_Activity_
Look below. Copy each line that has "late" in it.

START Input material

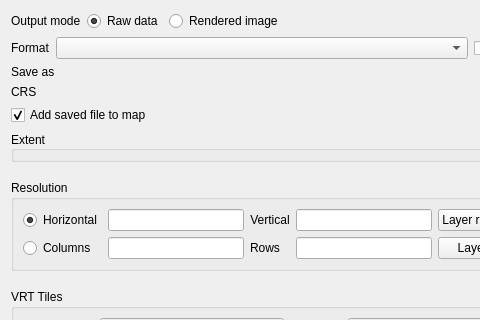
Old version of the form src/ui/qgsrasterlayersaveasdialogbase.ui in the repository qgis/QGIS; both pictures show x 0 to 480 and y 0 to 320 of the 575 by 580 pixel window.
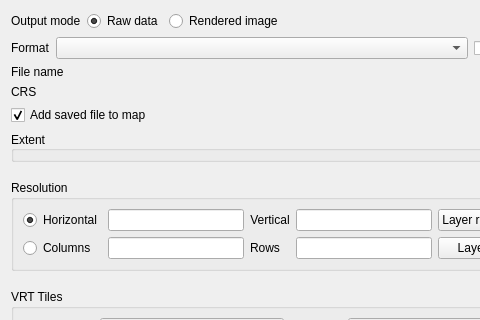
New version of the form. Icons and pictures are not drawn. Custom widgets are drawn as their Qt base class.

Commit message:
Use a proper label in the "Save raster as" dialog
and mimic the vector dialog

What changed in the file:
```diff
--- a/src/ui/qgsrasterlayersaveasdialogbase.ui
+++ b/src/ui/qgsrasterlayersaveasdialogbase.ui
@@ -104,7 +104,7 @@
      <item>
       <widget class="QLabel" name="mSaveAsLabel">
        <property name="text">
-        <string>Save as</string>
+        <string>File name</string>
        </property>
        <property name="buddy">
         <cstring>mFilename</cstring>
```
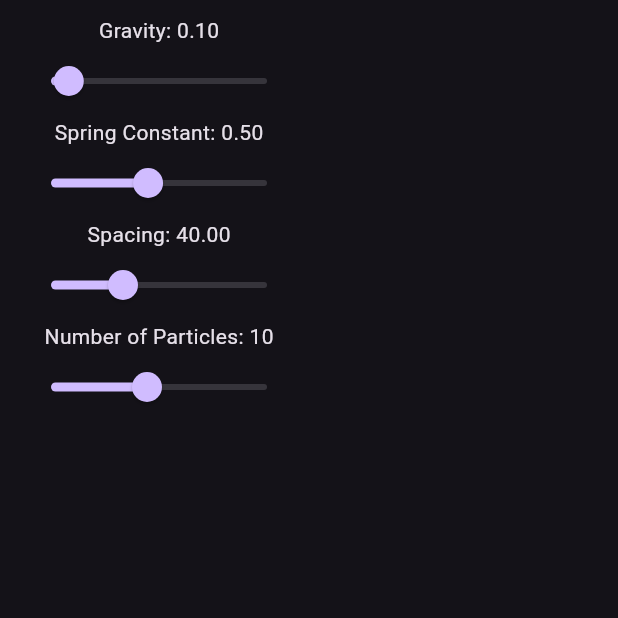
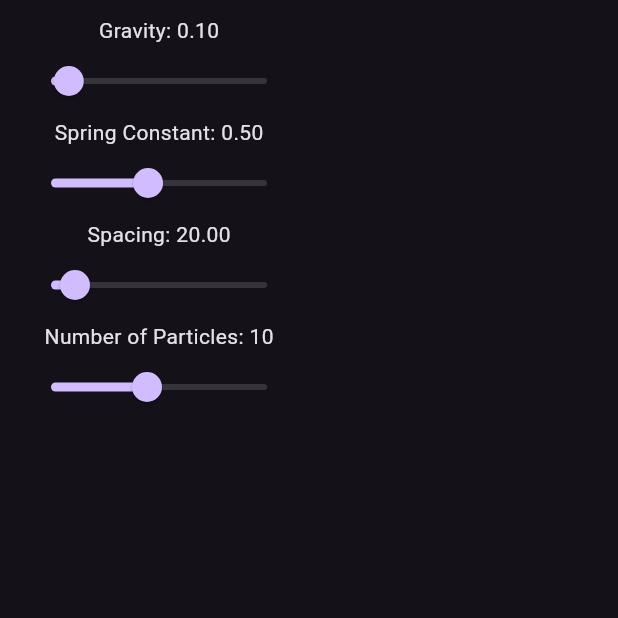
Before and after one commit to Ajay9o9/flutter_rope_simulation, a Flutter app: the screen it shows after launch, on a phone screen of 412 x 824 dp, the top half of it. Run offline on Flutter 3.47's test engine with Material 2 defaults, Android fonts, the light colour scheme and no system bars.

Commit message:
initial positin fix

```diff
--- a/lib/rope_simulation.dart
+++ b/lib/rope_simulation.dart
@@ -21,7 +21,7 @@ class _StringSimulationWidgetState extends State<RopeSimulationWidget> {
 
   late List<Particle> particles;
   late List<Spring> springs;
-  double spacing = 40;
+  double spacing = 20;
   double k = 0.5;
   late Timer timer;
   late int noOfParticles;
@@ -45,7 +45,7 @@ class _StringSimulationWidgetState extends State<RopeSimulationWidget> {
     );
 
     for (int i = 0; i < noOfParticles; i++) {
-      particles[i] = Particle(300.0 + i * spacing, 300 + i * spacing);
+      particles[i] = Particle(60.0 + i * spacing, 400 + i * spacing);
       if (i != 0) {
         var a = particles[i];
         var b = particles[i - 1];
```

END Input material

_Expected answer_
   late List<Particle> particles;
   late List<Spring> springs;
   late Timer timer;
   late int noOfParticles;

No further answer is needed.